##### Provided data
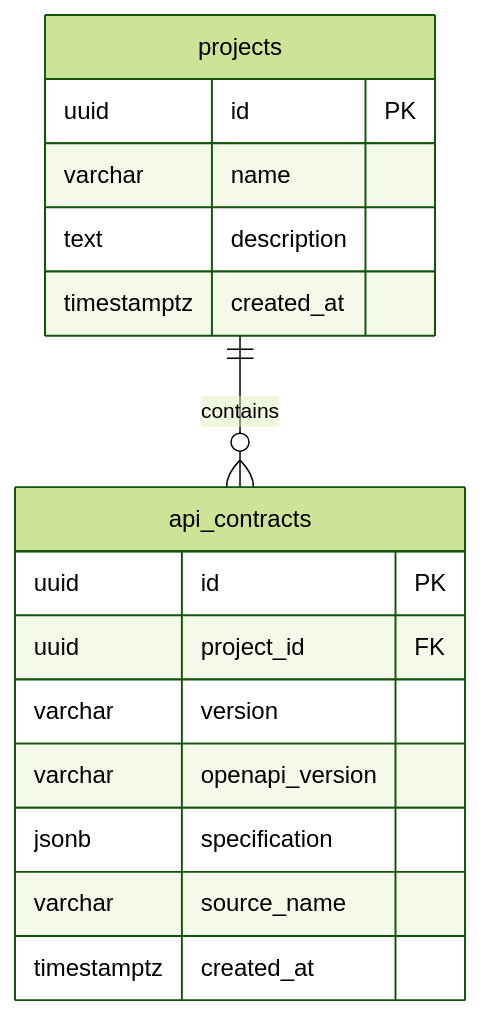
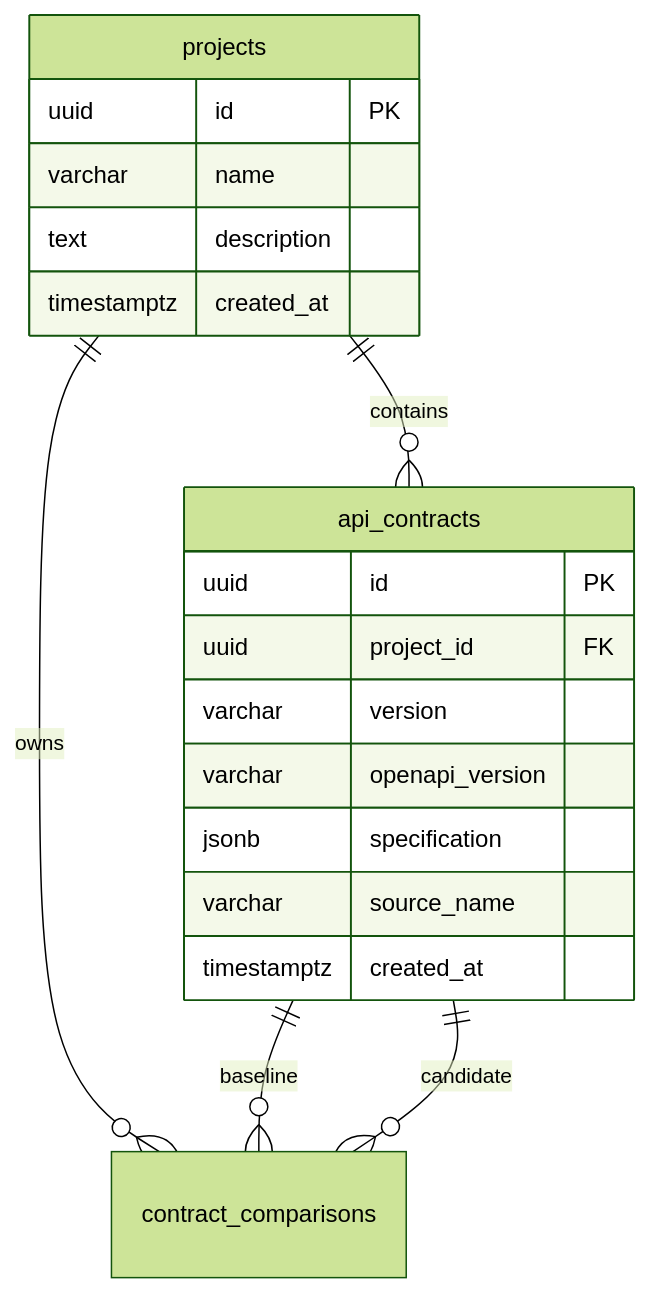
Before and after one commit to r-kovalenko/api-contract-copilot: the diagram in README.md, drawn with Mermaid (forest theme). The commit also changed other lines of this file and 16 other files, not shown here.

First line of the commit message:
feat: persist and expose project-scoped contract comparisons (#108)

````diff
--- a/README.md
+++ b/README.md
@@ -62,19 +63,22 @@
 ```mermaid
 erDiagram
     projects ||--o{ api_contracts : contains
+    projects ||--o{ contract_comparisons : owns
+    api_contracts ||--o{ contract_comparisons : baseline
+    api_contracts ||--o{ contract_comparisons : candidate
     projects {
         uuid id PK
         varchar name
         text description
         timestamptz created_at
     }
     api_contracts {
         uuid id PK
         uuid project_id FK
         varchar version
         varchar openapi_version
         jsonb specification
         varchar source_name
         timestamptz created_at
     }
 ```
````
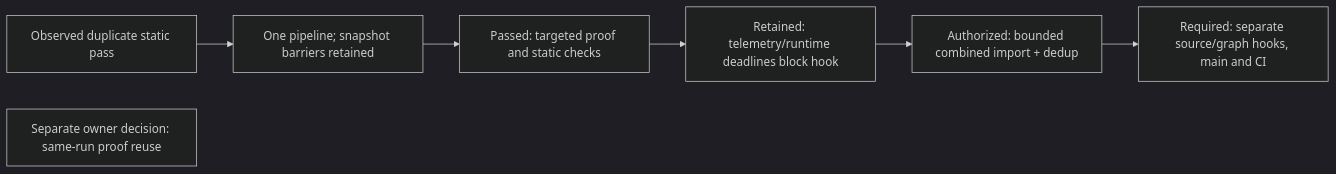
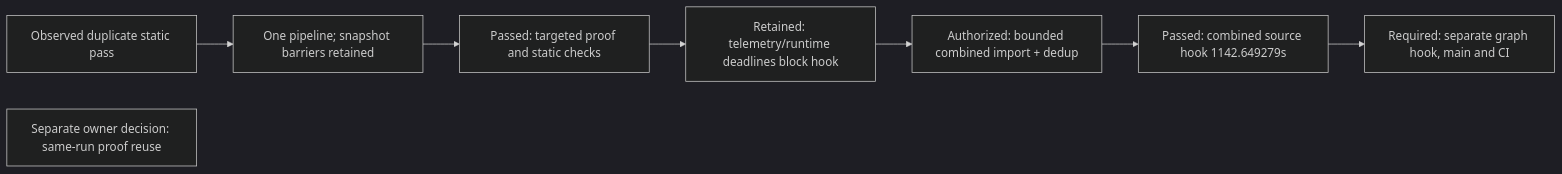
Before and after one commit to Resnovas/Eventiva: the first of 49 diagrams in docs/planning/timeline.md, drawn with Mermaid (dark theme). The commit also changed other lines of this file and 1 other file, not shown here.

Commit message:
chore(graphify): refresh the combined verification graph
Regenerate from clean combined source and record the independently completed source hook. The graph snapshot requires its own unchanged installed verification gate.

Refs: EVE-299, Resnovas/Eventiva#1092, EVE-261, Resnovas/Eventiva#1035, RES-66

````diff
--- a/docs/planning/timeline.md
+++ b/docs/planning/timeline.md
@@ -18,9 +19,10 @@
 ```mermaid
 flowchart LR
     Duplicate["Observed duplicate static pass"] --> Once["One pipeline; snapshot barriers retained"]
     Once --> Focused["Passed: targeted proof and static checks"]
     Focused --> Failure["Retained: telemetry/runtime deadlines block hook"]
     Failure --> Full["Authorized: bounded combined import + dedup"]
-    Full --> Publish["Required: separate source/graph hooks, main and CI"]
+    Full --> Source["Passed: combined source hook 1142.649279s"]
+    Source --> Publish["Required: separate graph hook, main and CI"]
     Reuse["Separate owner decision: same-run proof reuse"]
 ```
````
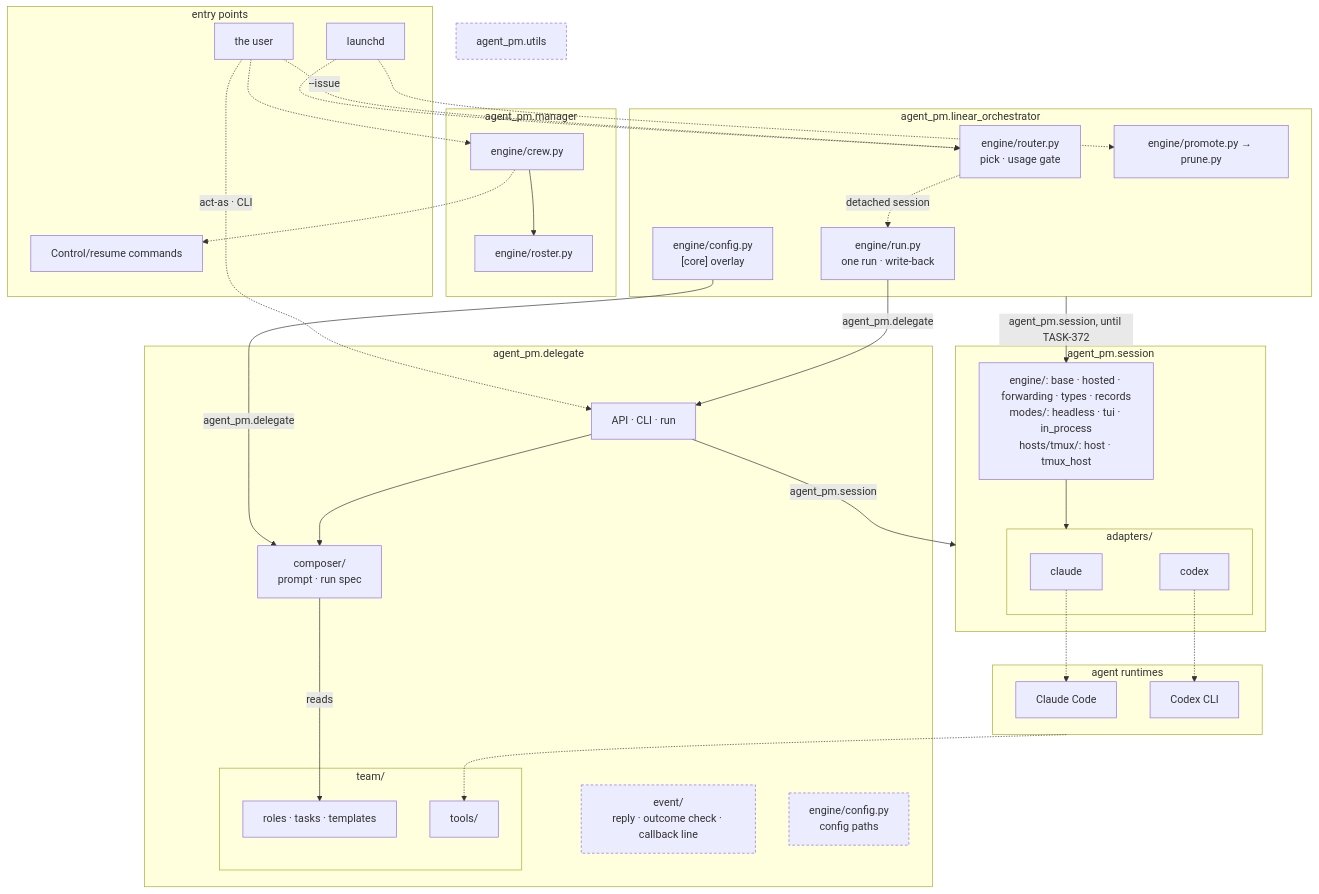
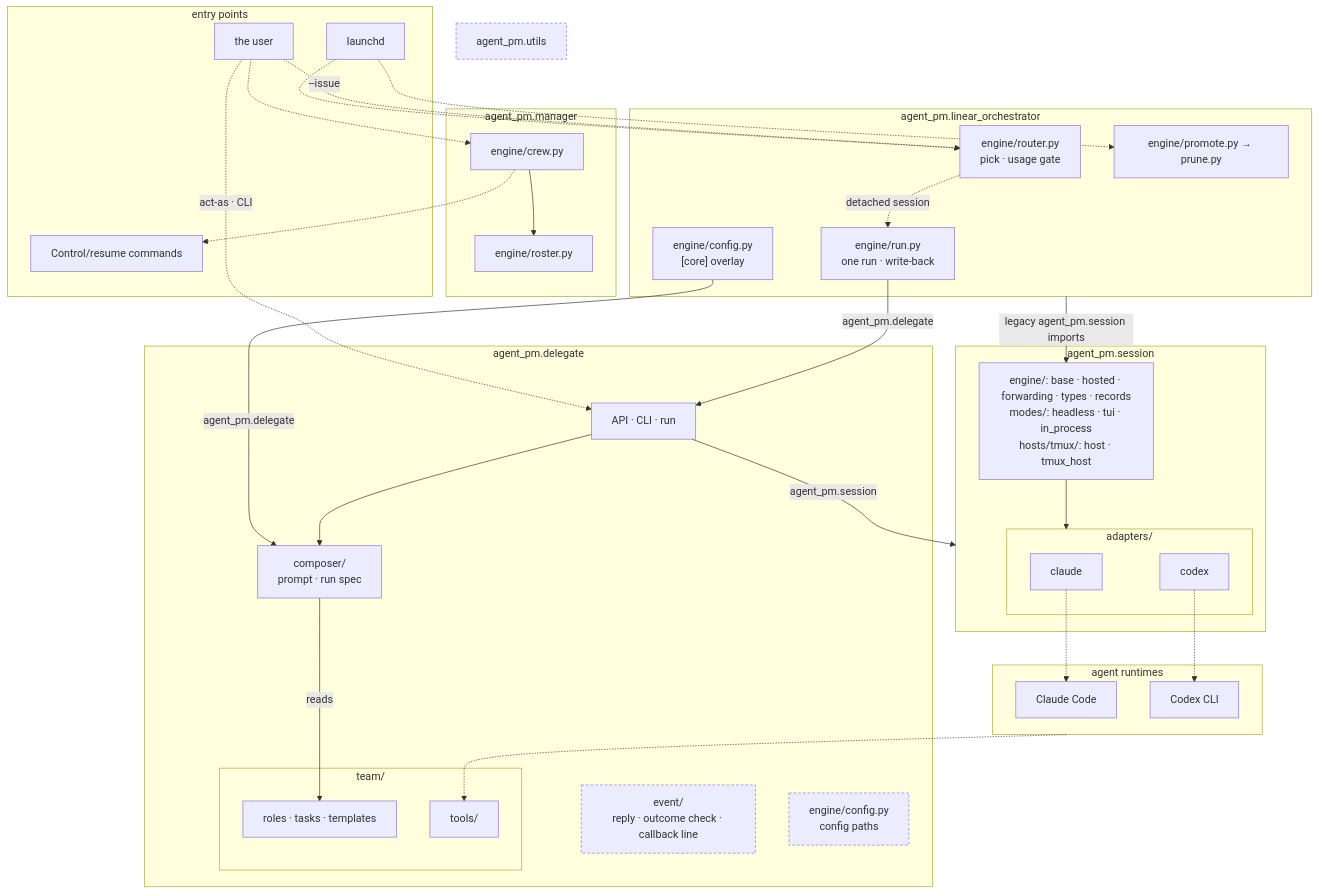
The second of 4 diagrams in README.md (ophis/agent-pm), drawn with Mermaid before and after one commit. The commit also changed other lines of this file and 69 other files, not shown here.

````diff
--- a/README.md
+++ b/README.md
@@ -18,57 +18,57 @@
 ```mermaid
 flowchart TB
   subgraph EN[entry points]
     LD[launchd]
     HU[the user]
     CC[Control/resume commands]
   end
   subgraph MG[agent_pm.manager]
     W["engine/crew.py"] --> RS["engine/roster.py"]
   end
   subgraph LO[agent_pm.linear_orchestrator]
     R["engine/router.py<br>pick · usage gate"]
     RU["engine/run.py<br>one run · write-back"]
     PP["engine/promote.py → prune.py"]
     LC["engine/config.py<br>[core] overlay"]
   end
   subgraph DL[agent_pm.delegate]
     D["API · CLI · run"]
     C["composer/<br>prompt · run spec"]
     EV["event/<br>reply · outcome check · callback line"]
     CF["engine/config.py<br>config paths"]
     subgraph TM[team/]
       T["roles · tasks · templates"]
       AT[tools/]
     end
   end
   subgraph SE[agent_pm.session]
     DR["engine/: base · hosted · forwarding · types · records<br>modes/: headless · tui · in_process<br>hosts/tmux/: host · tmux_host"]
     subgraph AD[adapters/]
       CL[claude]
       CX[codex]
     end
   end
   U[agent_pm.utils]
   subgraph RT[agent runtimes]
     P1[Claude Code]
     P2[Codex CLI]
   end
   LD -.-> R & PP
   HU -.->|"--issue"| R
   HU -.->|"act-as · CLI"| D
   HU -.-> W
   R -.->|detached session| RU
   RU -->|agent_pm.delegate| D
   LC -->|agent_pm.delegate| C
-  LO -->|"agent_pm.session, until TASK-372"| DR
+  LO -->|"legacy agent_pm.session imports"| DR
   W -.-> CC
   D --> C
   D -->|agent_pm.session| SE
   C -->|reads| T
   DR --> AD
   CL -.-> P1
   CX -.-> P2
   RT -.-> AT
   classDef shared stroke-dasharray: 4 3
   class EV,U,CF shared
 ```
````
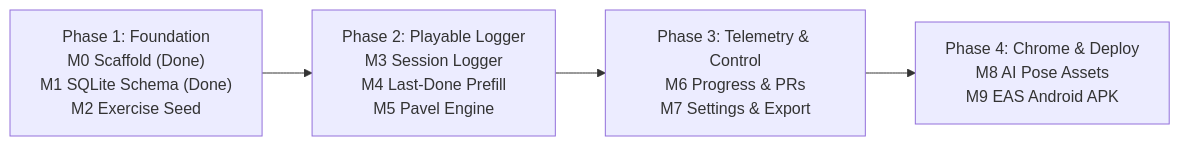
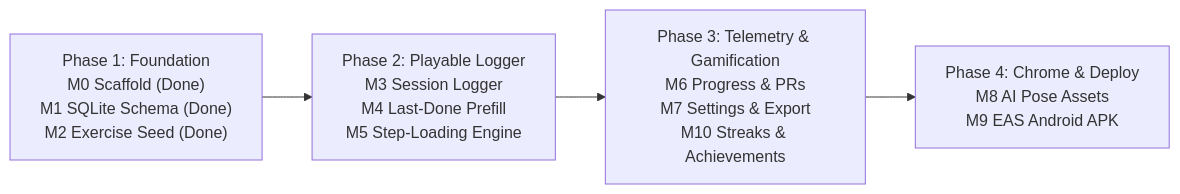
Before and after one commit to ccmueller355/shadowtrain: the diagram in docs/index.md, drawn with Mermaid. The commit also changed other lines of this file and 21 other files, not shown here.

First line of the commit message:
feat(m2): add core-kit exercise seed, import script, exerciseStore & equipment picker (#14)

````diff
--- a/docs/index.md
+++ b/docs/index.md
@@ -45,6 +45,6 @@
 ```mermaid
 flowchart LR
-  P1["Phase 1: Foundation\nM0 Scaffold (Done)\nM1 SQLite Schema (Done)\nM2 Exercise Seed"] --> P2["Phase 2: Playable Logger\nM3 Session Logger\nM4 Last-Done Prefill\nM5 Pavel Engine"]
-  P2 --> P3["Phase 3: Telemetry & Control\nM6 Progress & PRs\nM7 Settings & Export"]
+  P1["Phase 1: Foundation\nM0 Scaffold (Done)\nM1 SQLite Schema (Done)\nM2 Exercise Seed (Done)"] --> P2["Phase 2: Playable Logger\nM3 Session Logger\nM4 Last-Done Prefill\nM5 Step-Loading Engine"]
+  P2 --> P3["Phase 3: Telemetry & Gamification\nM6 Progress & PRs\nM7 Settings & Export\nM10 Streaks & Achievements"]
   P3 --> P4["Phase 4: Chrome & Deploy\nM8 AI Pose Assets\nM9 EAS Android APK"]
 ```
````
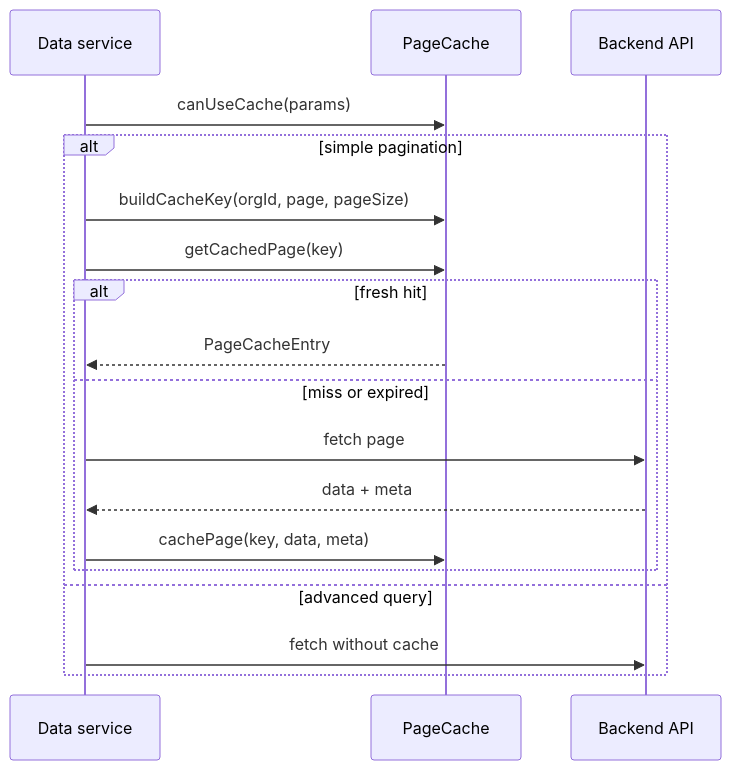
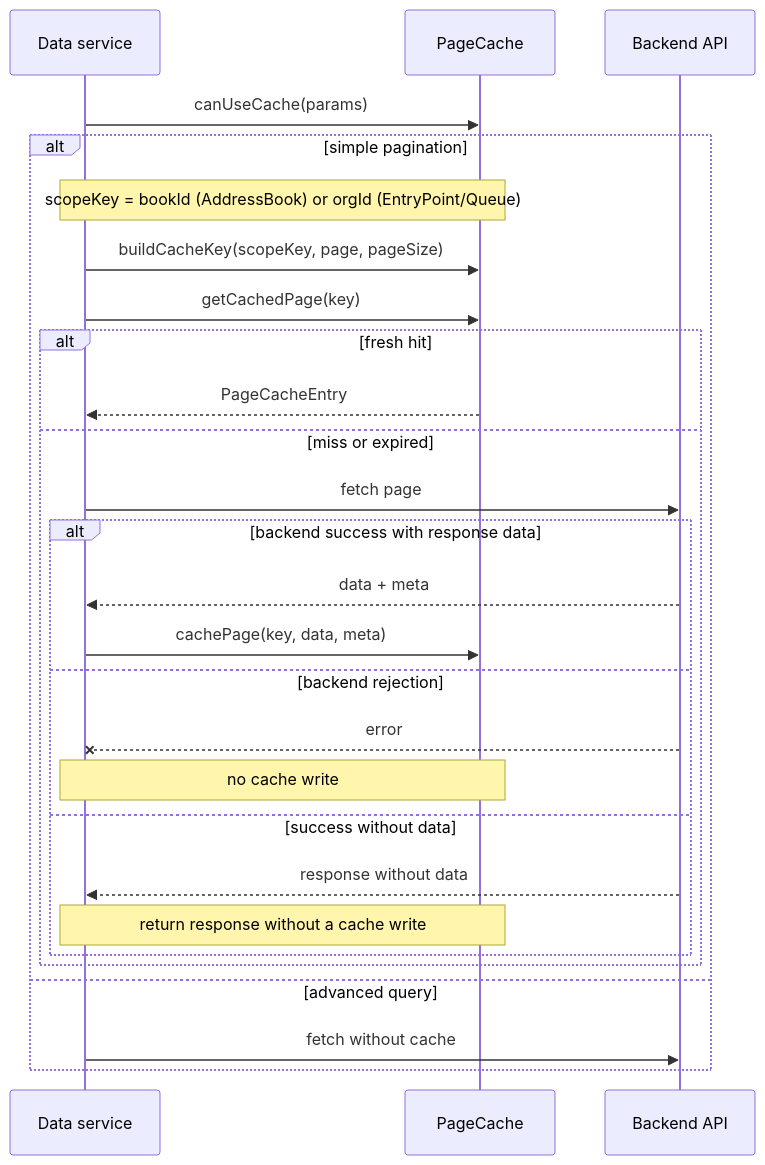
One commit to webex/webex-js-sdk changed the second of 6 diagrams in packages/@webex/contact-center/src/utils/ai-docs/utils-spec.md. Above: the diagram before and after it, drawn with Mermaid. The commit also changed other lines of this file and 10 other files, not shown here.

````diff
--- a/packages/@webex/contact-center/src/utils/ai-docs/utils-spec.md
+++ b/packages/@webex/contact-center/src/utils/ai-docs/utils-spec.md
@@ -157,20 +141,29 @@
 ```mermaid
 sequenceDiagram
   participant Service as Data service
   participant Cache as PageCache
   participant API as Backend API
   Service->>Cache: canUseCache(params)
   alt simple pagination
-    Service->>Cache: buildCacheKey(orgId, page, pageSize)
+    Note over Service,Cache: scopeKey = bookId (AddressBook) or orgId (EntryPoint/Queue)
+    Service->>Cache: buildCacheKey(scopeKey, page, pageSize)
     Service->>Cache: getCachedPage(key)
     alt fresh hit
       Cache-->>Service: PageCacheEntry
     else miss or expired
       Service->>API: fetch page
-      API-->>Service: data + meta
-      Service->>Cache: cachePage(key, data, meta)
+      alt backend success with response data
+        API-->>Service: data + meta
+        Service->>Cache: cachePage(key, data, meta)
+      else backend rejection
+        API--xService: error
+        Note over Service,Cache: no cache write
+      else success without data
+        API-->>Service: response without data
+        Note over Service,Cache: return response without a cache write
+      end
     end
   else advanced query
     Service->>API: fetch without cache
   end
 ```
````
##########
Among the records, find every line with the word "combined" and copy it.

● **Exercise answer**
chore(graphify): refresh the combined verification graph
Regenerate from clean combined source and record the independently completed source hook. The graph snapshot requires its own unchanged installed verification gate.
     Failure --> Full["Authorized: bounded combined import + dedup"]
+    Full --> Source["Passed: combined source hook 1142.649279s"]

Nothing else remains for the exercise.